▶ [What you are asked to do]
Pictures are to be dropped from the copy. Retype the listing exactly.

▶ [Input]
= = = = =

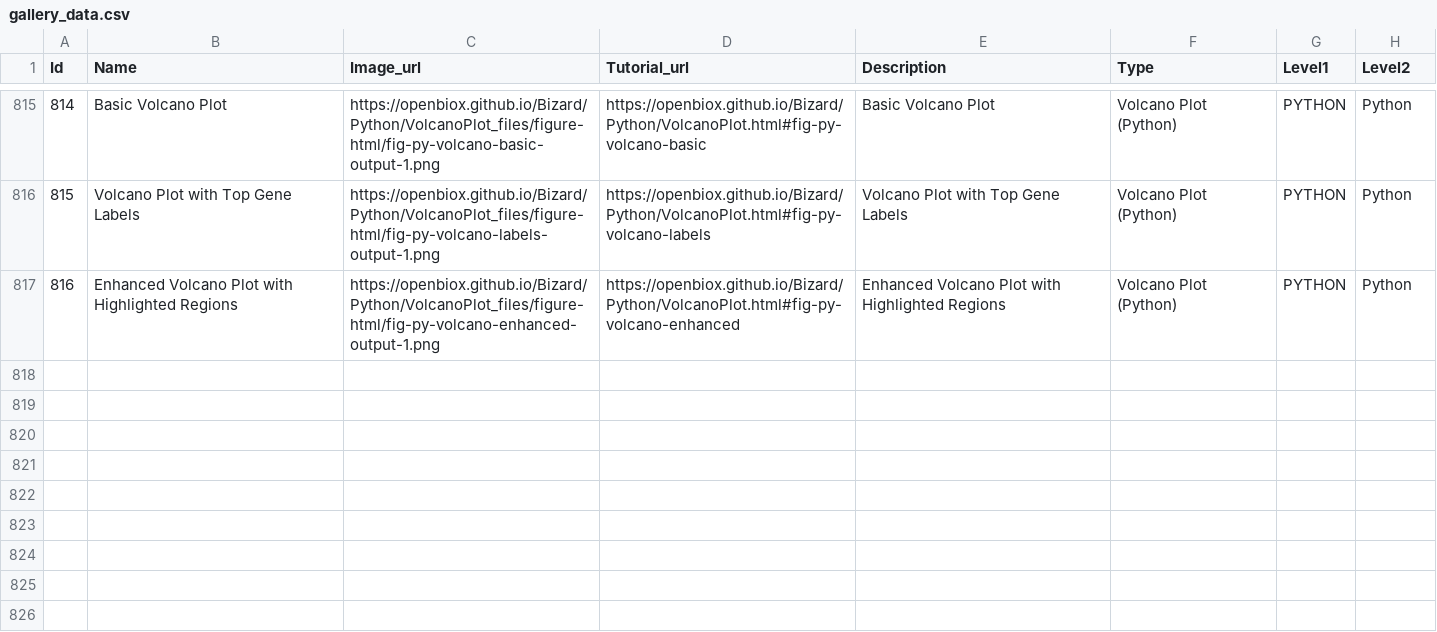
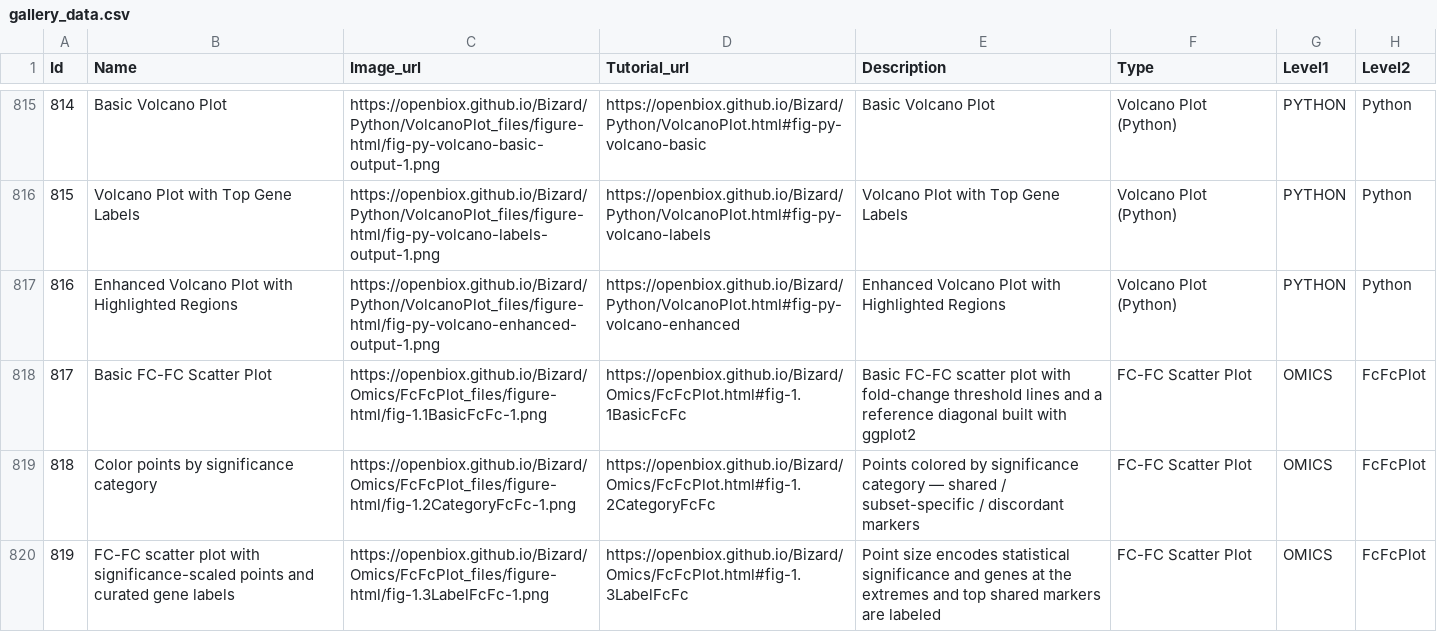
Before and after one commit to openbiox/Bizard, a CSV file: files/gallery_data.csv, drawn as a sheet; only a part is shown, gaps mark what is left out.

```diff
--- a/files/gallery_data.csv
+++ b/files/gallery_data.csv
@@ -817 +817,4 @@ Id,Name,Image_url,Tutorial_url,Description,Type,Level1,Level2
 816,Enhanced Volcano Plot with Highlighted Regions,https://openbiox.github.io/Bizard/Python/VolcanoPlot_files/figure-html/fig-py-volcano-enhanced-output-1.png,https://openbiox.github.io/Bizard/Python/VolcanoPlot.html#fig-py-volcano-enhanced,Enhanced Volcano Plot with Highlighted Regions,Volcano Plot (Python),PYTHON,Python
+817,Basic FC-FC Scatter Plot,https://openbiox.github.io/Bizard/Omics/FcFcPlot_files/figure-html/fig-1.1BasicFcFc-1.png,https://openbiox.github.io/Bizard/Omics/FcFcPlot.html#fig-1.1BasicFcFc,Basic FC-FC scatter plot with fold-change threshold lines and a reference diagonal built with ggplot2,FC-FC Scatter Plot,OMICS,FcFcPlot
+818,Color points by significance category,https://openbiox.github.io/Bizard/Omics/FcFcPlot_files/figure-html/fig-1.2CategoryFcFc-1.png,https://openbiox.github.io/Bizard/Omics/FcFcPlot.html#fig-1.2CategoryFcFc,Points colored by significance category — shared / subset-specific / discordant markers,FC-FC Scatter Plot,OMICS,FcFcPlot
+819,FC-FC scatter plot with significance-scaled points and curated gene labels,https://openbiox.github.io/Bizard/Omics/FcFcPlot_files/figure-html/fig-1.3LabelFcFc-1.png,https://openbiox.github.io/Bizard/Omics/FcFcPlot.html#fig-1.3LabelFcFc,Point size encodes statistical significance and genes at the extremes and top shared markers are labeled,FC-FC Scatter Plot,OMICS,FcFcPlot
```
Also changed, not shown: files/gallery_data_zh.csv, 4 other files.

= = = = =

▶ [Solution]
Before and after one commit to openbiox/Bizard, a CSV file: files/gallery_data.csv, drawn as a sheet; only a part is shown, gaps mark what is left out.

```diff
--- a/files/gallery_data.csv
+++ b/files/gallery_data.csv
@@ -817 +817,4 @@ Id,Name,Image_url,Tutorial_url,Description,Type,Level1,Level2
 816,Enhanced Volcano Plot with Highlighted Regions,https://openbiox.github.io/Bizard/Python/VolcanoPlot_files/figure-html/fig-py-volcano-enhanced-output-1.png,https://openbiox.github.io/Bizard/Python/VolcanoPlot.html#fig-py-volcano-enhanced,Enhanced Volcano Plot with Highlighted Regions,Volcano Plot (Python),PYTHON,Python
+817,Basic FC-FC Scatter Plot,https://openbiox.github.io/Bizard/Omics/FcFcPlot_files/figure-html/fig-1.1BasicFcFc-1.png,https://openbiox.github.io/Bizard/Omics/FcFcPlot.html#fig-1.1BasicFcFc,Basic FC-FC scatter plot with fold-change threshold lines and a reference diagonal built with ggplot2,FC-FC Scatter Plot,OMICS,FcFcPlot
+818,Color points by significance category,https://openbiox.github.io/Bizard/Omics/FcFcPlot_files/figure-html/fig-1.2CategoryFcFc-1.png,https://openbiox.github.io/Bizard/Omics/FcFcPlot.html#fig-1.2CategoryFcFc,Points colored by significance category — shared / subset-specific / discordant markers,FC-FC Scatter Plot,OMICS,FcFcPlot
+819,FC-FC scatter plot with significance-scaled points and curated gene labels,https://openbiox.github.io/Bizard/Omics/FcFcPlot_files/figure-html/fig-1.3LabelFcFc-1.png,https://openbiox.github.io/Bizard/Omics/FcFcPlot.html#fig-1.3LabelFcFc,Point size encodes statistical significance and genes at the extremes and top shared markers are labeled,FC-FC Scatter Plot,OMICS,FcFcPlot
```
Also changed, not shown: files/gallery_data_zh.csv, 4 other files.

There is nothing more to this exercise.